— EXERCISE BRIEF —
Print all records exactly, pictures left out.

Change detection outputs
--- START ---

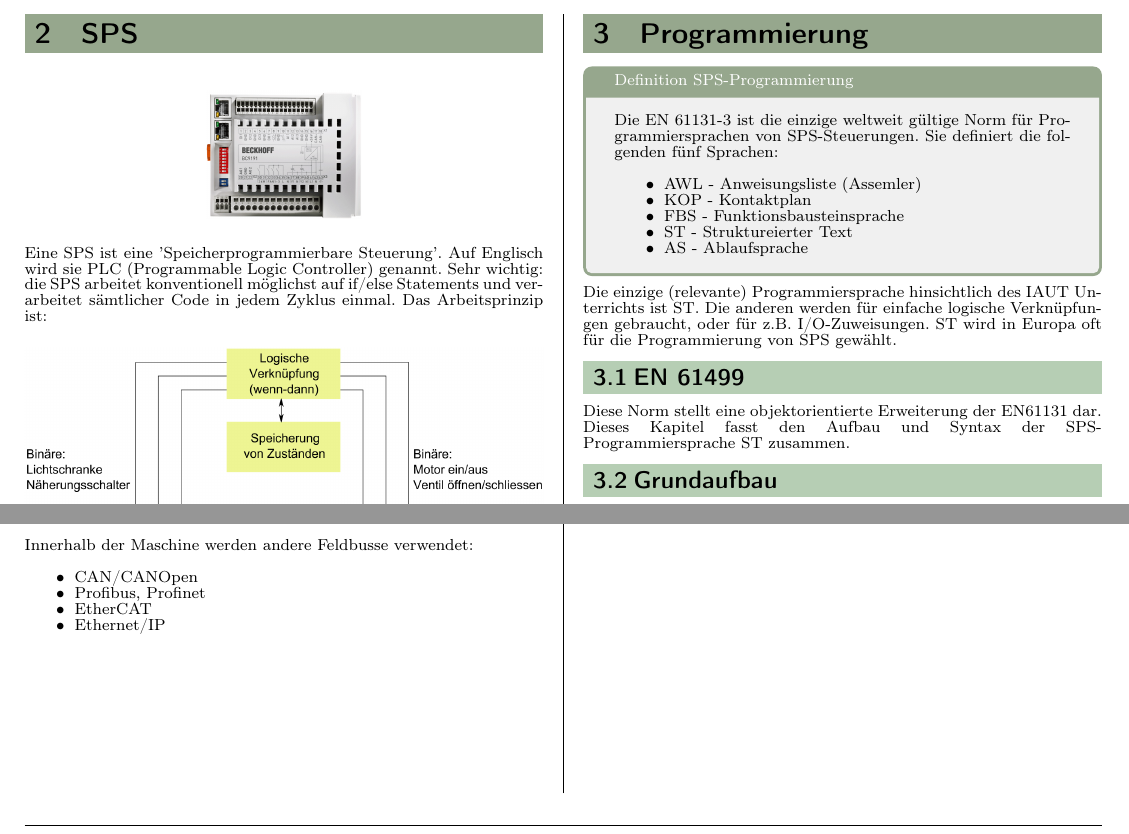
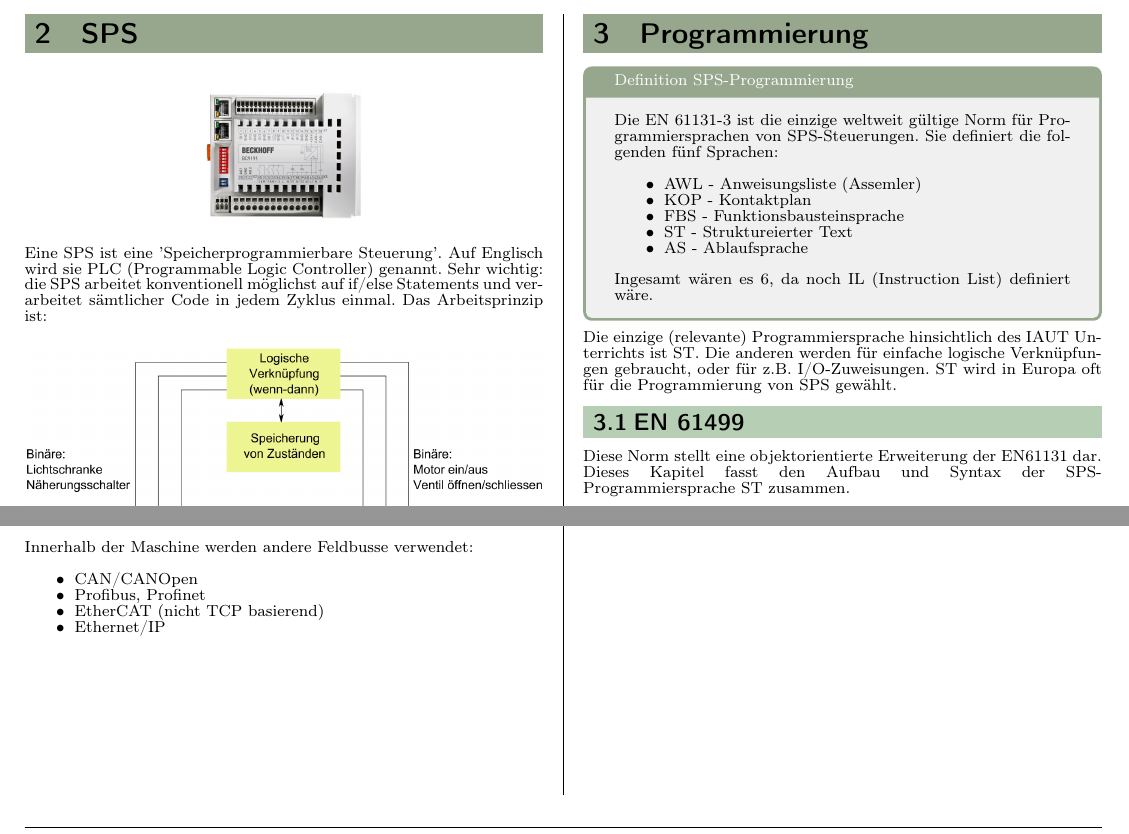
Before and after one commit to riccomat/IAUT_ZF, a LaTeX document (0-main.tex, which reads ZF.tex): two parts of page 3 of 11, joined at a grey line, cut so that both start at the same text. Compiled offline with pdfLaTeX.

Commit message:
260112 - 10:15

```diff
--- a/ZF.tex
+++ b/ZF.tex
@@ -107,7 +107,7 @@
     \setlength{\parskip}{0pt}
     \item CAN/CANOpen
     \item Profibus, Profinet
-    \item EtherCAT
+    \item EtherCAT (nicht TCP basierend)
     \item Ethernet/IP
 \end{itemize}
 \newcolumn
@@ -124,6 +124,7 @@
     \item ST - Struktureierter Text
     \item AS - Ablaufsprache
 \end{itemize}
+\textnormal{Ingesamt wären es 6, da noch IL (Instruction List) definiert wäre.}
 \end{tcolorbox}
 \textnormal{Die einzige (relevante) Programmiersprache hinsichtlich des IAUT Unterrichts ist ST. Die anderen werden für einfache logische Verknüpfungen gebraucht, oder für z.B. I/O-Zuweisungen. ST wird in Europa oft für die Programmierung von SPS gewählt.}
 
```
Also changed, not shown: output/0-main.pdf, 3 other files.
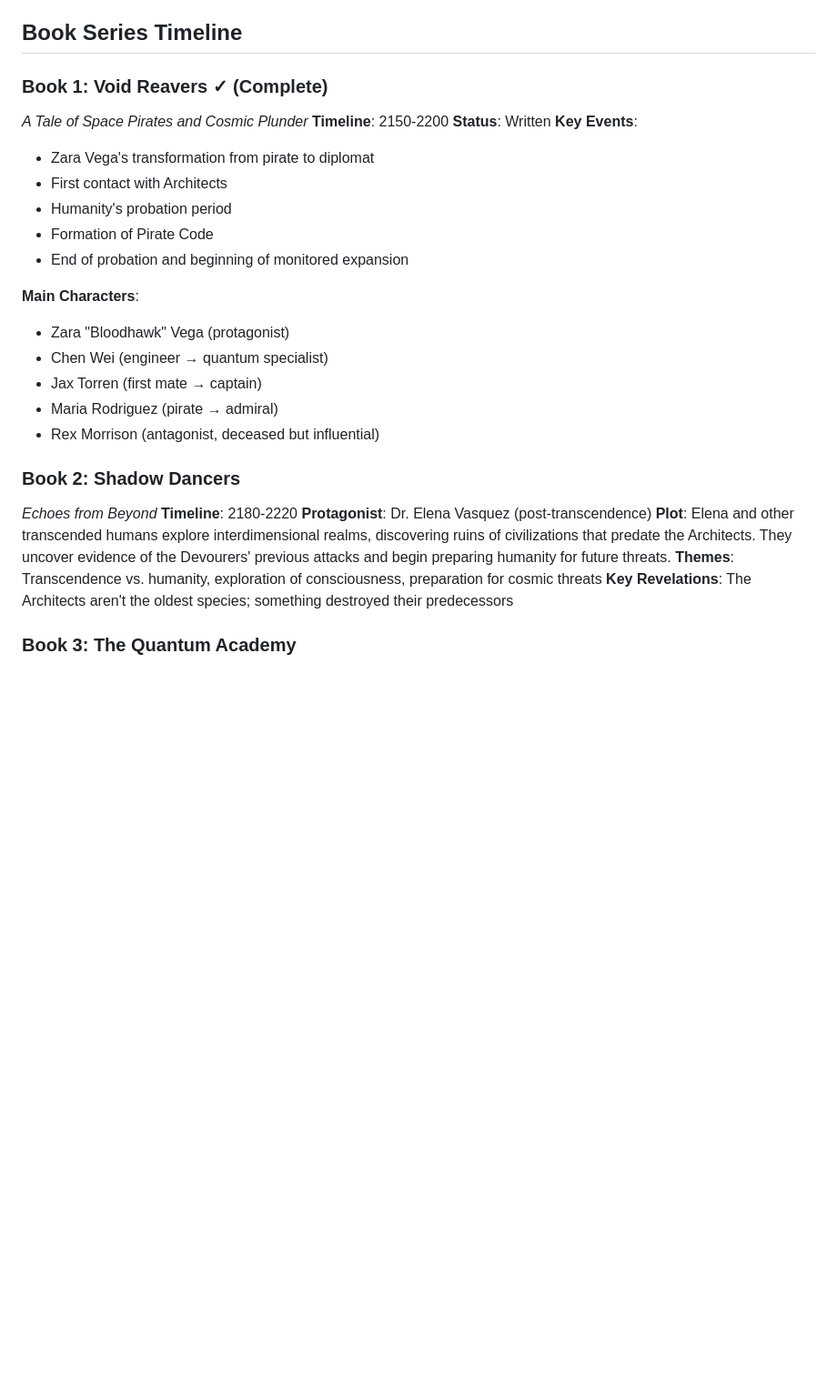
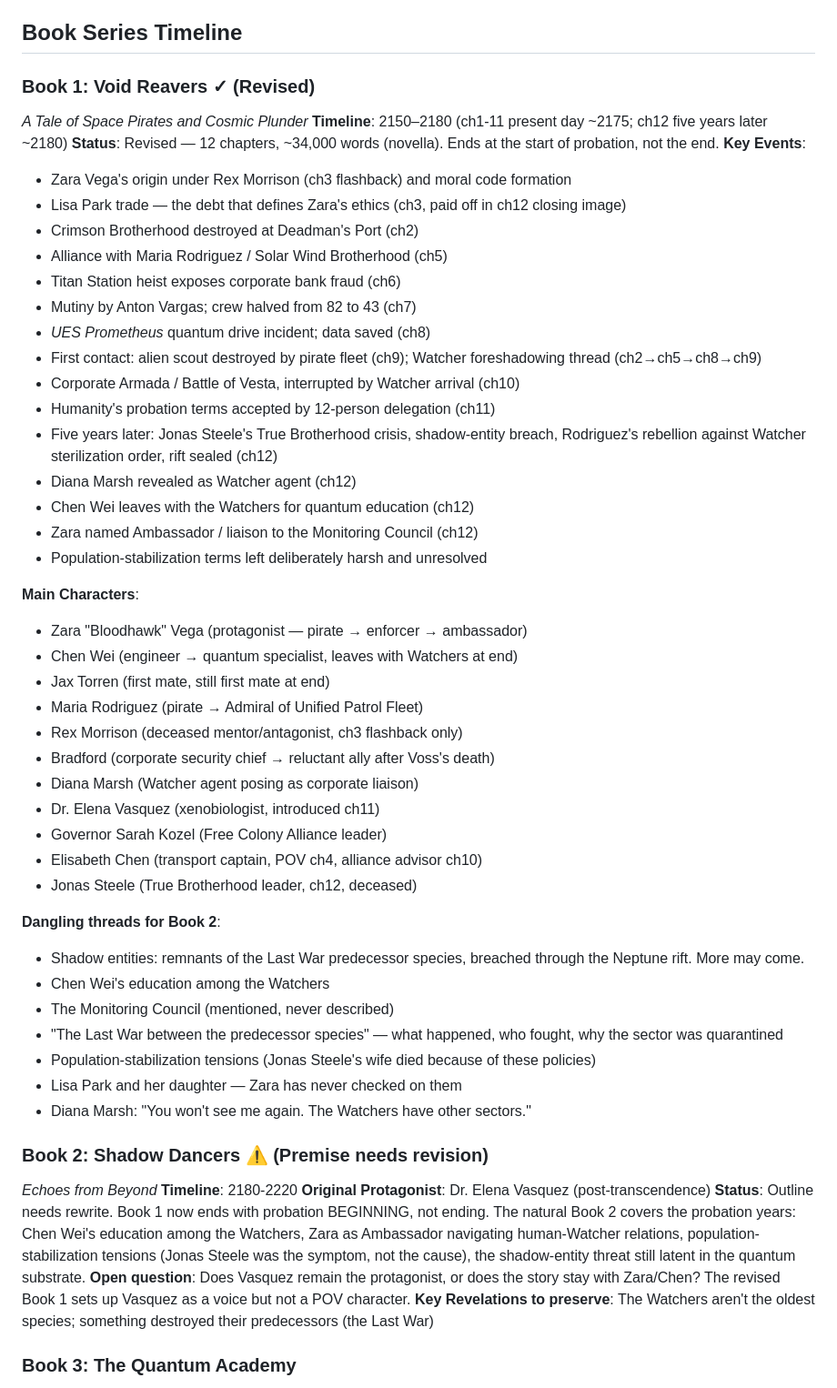
Before and after one commit to internetblacksmith/the_void_chronicles, a Markdown page: void_chronicles_series_bible.md, the part around one of its changes. Shown at 91% size. Rendered like a GitHub page; blank space fills up the shorter version.

Commit message:
revise(series-bible): rework Watchers/Shadow Entities lore
The original bible framed the two species as ancient philosophical
opponents who 'respect each other,' with the Shadow Entities
offering an alternative path to growth via dimensional shifting.
Book 1's revision treats them as something colder:

- Watchers (the in-universe name humans use in Book 1) are
  cosmic probation officers. The 'Architects' label may emerge
  in later books as understanding deepens.
- Shadow Entities are remnants from the predecessor species'
  Last War — not alive in any meaningful sense, no philosophy,
  no 'evolution through transcendence.' They erase rather than
  destroy. Watchers quarantine sectors specifically because the
  quantum scars from the Last War persist there.
- Book 1 readers should experience them as pure threat; nuance
  can return in later books.

```diff
--- a/void_chronicles_series_bible.md
+++ b/void_chronicles_series_bible.md
@@ -53,31 +52,56 @@
 
 ## Book Series Timeline
 
-### Book 1: **Void Reavers** ✓ (Complete)
+### Book 1: **Void Reavers** ✓ (Revised)
 *A Tale of Space Pirates and Cosmic Plunder*
-**Timeline**: 2150-2200
-**Status**: Written
+**Timeline**: 2150–2180 (ch1-11 present day ~2175; ch12 five years later ~2180)
+**Status**: Revised — 12 chapters, ~34,000 words (novella). Ends at the start of probation, not the end.
 **Key Events**:
-- Zara Vega's transformation from pirate to diplomat
-- First contact with Architects
-- Humanity's probation period
-- Formation of Pirate Code
-- End of probation and beginning of monitored expansion
+- Zara Vega's origin under Rex Morrison (ch3 flashback) and moral code formation
+- Lisa Park trade — the debt that defines Zara's ethics (ch3, paid off in ch12 closing image)
+- Crimson Brotherhood destroyed at Deadman's Port (ch2)
+- Alliance with Maria Rodriguez / Solar Wind Brotherhood (ch5)
+- Titan Station heist exposes corporate bank fraud (ch6)
+- Mutiny by Anton Vargas; crew halved from 82 to 43 (ch7)
+- *UES Prometheus* quantum drive incident; data saved (ch8)
+- First contact: alien scout destroyed by pirate fleet (ch9); Watcher foreshadowing thread (ch2→ch5→ch8→ch9)
+- Corporate Armada / Battle of Vesta, interrupted by Watcher arrival (ch10)
+- Humanity's probation terms accepted by 12-person delegation (ch11)
+- Five years later: Jonas Steele's True Brotherhood crisis, shadow-entity breach, Rodriguez's rebellion against Watcher sterilization order, rift sealed (ch12)
+- Diana Marsh revealed as Watcher agent (ch12)
+- Chen Wei leaves with the Watchers for quantum education (ch12)
+- Zara named Ambassador / liaison to the Monitoring Council (ch12)
+- Population-stabilization terms left deliberately harsh and unresolved
 
 **Main Characters**:
-- Zara "Bloodhawk" Vega (protagonist)
-- Chen Wei (engineer → quantum specialist)
-- Jax Torren (first mate → captain)
-- Maria Rodriguez (pirate → admiral)
-- Rex Morrison (antagonist, deceased but influential)
+- Zara "Bloodhawk" Vega (protagonist — pirate → enforcer → ambassador)
+- Chen Wei (engineer → quantum specialist, leaves with Watchers at end)
+- Jax Torren (first mate, still first mate at end)
+- Maria Rodriguez (pirate → Admiral of Unified Patrol Fleet)
+- Rex Morrison (deceased mentor/antagonist, ch3 flashback only)
+- Bradford (corporate security chief → reluctant ally after Voss's death)
+- Diana Marsh (Watcher agent posing as corporate liaison)
+- Dr. Elena Vasquez (xenobiologist, introduced ch11)
+- Governor Sarah Kozel (Free Colony Alliance leader)
+- Elisabeth Chen (transport captain, POV ch4, alliance advisor ch10)
+- Jonas Steele (True Brotherhood leader, ch12, deceased)
 
-### Book 2: **Shadow Dancers**
+**Dangling threads for Book 2**:
+- Shadow entities: remnants of the Last War predecessor species, breached through the Neptune rift. More may come.
+- Chen Wei's education among the Watchers
+- The Monitoring Council (mentioned, never described)
+- "The Last War between the predecessor species" — what happened, who fought, why the sector was quarantined
+- Population-stabilization tensions (Jonas Steele's wife died because of these policies)
+- Lisa Park and her daughter — Zara has never checked on them
+- Diana Marsh: "You won't see me again. The Watchers have other sectors."
+
+### Book 2: **Shadow Dancers** ⚠️ (Premise needs revision)
 *Echoes from Beyond*
 **Timeline**: 2180-2220
-**Protagonist**: Dr. Elena Vasquez (post-transcendence)
-**Plot**: Elena and other transcended humans explore interdimensional realms, discovering ruins of civilizations that predate the Architects. They uncover evidence of the Devourers' previous attacks and begin preparing humanity for future threats.
-**Themes**: Transcendence vs. humanity, exploration of consciousness, preparation for cosmic threats
-**Key Revelations**: The Architects aren't the oldest species; something destroyed their predecessors
+**Original Protagonist**: Dr. Elena Vasquez (post-transcendence)
+**Status**: Outline needs rewrite. Book 1 now ends with probation BEGINNING, not ending. The natural Book 2 covers the probation years: Chen Wei's education among the Watchers, Zara as Ambassador navigating human-Watcher relations, population-stabilization tensions (Jonas Steele was the symptom, not the cause), the shadow-entity threat still latent in the quantum substrate.
+**Open question**: Does Vasquez remain the protagonist, or does the story stay with Zara/Chen? The revised Book 1 sets up Vasquez as a voice but not a POV character.
+**Key Revelations to preserve**: The Watchers aren't the oldest species; something destroyed their predecessors (the Last War)
 
 ### Book 3: **The Quantum Academy**
 *Children of Two Realities*
```
Also changed, not shown: other parts of void_chronicles_series_bible.md (+6 -7 lines).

--- END ---

— SOLUTION TO THIS EXERCISE —
Before and after one commit to riccomat/IAUT_ZF, a LaTeX document (0-main.tex, which reads ZF.tex): two parts of page 3 of 11, joined at a grey line, cut so that both start at the same text. Compiled offline with pdfLaTeX.

Commit message:
260112 - 10:15

```diff
--- a/ZF.tex
+++ b/ZF.tex
@@ -107,7 +107,7 @@
     \setlength{\parskip}{0pt}
     \item CAN/CANOpen
     \item Profibus, Profinet
-    \item EtherCAT
+    \item EtherCAT (nicht TCP basierend)
     \item Ethernet/IP
 \end{itemize}
 \newcolumn
@@ -124,6 +124,7 @@
     \item ST - Struktureierter Text
     \item AS - Ablaufsprache
 \end{itemize}
+\textnormal{Ingesamt wären es 6, da noch IL (Instruction List) definiert wäre.}
 \end{tcolorbox}
 \textnormal{Die einzige (relevante) Programmiersprache hinsichtlich des IAUT Unterrichts ist ST. Die anderen werden für einfache logische Verknüpfungen gebraucht, oder für z.B. I/O-Zuweisungen. ST wird in Europa oft für die Programmierung von SPS gewählt.}
 
```
Also changed, not shown: output/0-main.pdf, 3 other files.
Before and after one commit to internetblacksmith/the_void_chronicles, a Markdown page: void_chronicles_series_bible.md, the part around one of its changes. Shown at 91% size. Rendered like a GitHub page; blank space fills up the shorter version.

Commit message:
revise(series-bible): rework Watchers/Shadow Entities lore
The original bible framed the two species as ancient philosophical
opponents who 'respect each other,' with the Shadow Entities
offering an alternative path to growth via dimensional shifting.
Book 1's revision treats them as something colder:

- Watchers (the in-universe name humans use in Book 1) are
  cosmic probation officers. The 'Architects' label may emerge
  in later books as understanding deepens.
- Shadow Entities are remnants from the predecessor species'
  Last War — not alive in any meaningful sense, no philosophy,
  no 'evolution through transcendence.' They erase rather than
  destroy. Watchers quarantine sectors specifically because the
  quantum scars from the Last War persist there.
- Book 1 readers should experience them as pure threat; nuance
  can return in later books.

```diff
--- a/void_chronicles_series_bible.md
+++ b/void_chronicles_series_bible.md
@@ -53,31 +52,56 @@
 
 ## Book Series Timeline
 
-### Book 1: **Void Reavers** ✓ (Complete)
+### Book 1: **Void Reavers** ✓ (Revised)
 *A Tale of Space Pirates and Cosmic Plunder*
-**Timeline**: 2150-2200
-**Status**: Written
+**Timeline**: 2150–2180 (ch1-11 present day ~2175; ch12 five years later ~2180)
+**Status**: Revised — 12 chapters, ~34,000 words (novella). Ends at the start of probation, not the end.
 **Key Events**:
-- Zara Vega's transformation from pirate to diplomat
-- First contact with Architects
-- Humanity's probation period
-- Formation of Pirate Code
-- End of probation and beginning of monitored expansion
+- Zara Vega's origin under Rex Morrison (ch3 flashback) and moral code formation
+- Lisa Park trade — the debt that defines Zara's ethics (ch3, paid off in ch12 closing image)
+- Crimson Brotherhood destroyed at Deadman's Port (ch2)
+- Alliance with Maria Rodriguez / Solar Wind Brotherhood (ch5)
+- Titan Station heist exposes corporate bank fraud (ch6)
+- Mutiny by Anton Vargas; crew halved from 82 to 43 (ch7)
+- *UES Prometheus* quantum drive incident; data saved (ch8)
+- First contact: alien scout destroyed by pirate fleet (ch9); Watcher foreshadowing thread (ch2→ch5→ch8→ch9)
+- Corporate Armada / Battle of Vesta, interrupted by Watcher arrival (ch10)
+- Humanity's probation terms accepted by 12-person delegation (ch11)
+- Five years later: Jonas Steele's True Brotherhood crisis, shadow-entity breach, Rodriguez's rebellion against Watcher sterilization order, rift sealed (ch12)
+- Diana Marsh revealed as Watcher agent (ch12)
+- Chen Wei leaves with the Watchers for quantum education (ch12)
+- Zara named Ambassador / liaison to the Monitoring Council (ch12)
+- Population-stabilization terms left deliberately harsh and unresolved
 
 **Main Characters**:
-- Zara "Bloodhawk" Vega (protagonist)
-- Chen Wei (engineer → quantum specialist)
-- Jax Torren (first mate → captain)
-- Maria Rodriguez (pirate → admiral)
-- Rex Morrison (antagonist, deceased but influential)
+- Zara "Bloodhawk" Vega (protagonist — pirate → enforcer → ambassador)
+- Chen Wei (engineer → quantum specialist, leaves with Watchers at end)
+- Jax Torren (first mate, still first mate at end)
+- Maria Rodriguez (pirate → Admiral of Unified Patrol Fleet)
+- Rex Morrison (deceased mentor/antagonist, ch3 flashback only)
+- Bradford (corporate security chief → reluctant ally after Voss's death)
+- Diana Marsh (Watcher agent posing as corporate liaison)
+- Dr. Elena Vasquez (xenobiologist, introduced ch11)
+- Governor Sarah Kozel (Free Colony Alliance leader)
+- Elisabeth Chen (transport captain, POV ch4, alliance advisor ch10)
+- Jonas Steele (True Brotherhood leader, ch12, deceased)
 
-### Book 2: **Shadow Dancers**
+**Dangling threads for Book 2**:
+- Shadow entities: remnants of the Last War predecessor species, breached through the Neptune rift. More may come.
+- Chen Wei's education among the Watchers
+- The Monitoring Council (mentioned, never described)
+- "The Last War between the predecessor species" — what happened, who fought, why the sector was quarantined
+- Population-stabilization tensions (Jonas Steele's wife died because of these policies)
+- Lisa Park and her daughter — Zara has never checked on them
+- Diana Marsh: "You won't see me again. The Watchers have other sectors."
+
+### Book 2: **Shadow Dancers** ⚠️ (Premise needs revision)
 *Echoes from Beyond*
 **Timeline**: 2180-2220
-**Protagonist**: Dr. Elena Vasquez (post-transcendence)
-**Plot**: Elena and other transcended humans explore interdimensional realms, discovering ruins of civilizations that predate the Architects. They uncover evidence of the Devourers' previous attacks and begin preparing humanity for future threats.
-**Themes**: Transcendence vs. humanity, exploration of consciousness, preparation for cosmic threats
-**Key Revelations**: The Architects aren't the oldest species; something destroyed their predecessors
+**Original Protagonist**: Dr. Elena Vasquez (post-transcendence)
+**Status**: Outline needs rewrite. Book 1 now ends with probation BEGINNING, not ending. The natural Book 2 covers the probation years: Chen Wei's education among the Watchers, Zara as Ambassador navigating human-Watcher relations, population-stabilization tensions (Jonas Steele was the symptom, not the cause), the shadow-entity threat still latent in the quantum substrate.
+**Open question**: Does Vasquez remain the protagonist, or does the story stay with Zara/Chen? The revised Book 1 sets up Vasquez as a voice but not a POV character.
+**Key Revelations to preserve**: The Watchers aren't the oldest species; something destroyed their predecessors (the Last War)
 
 ### Book 3: **The Quantum Academy**
 *Children of Two Realities*
```
Also changed, not shown: other parts of void_chronicles_series_bible.md (+6 -7 lines).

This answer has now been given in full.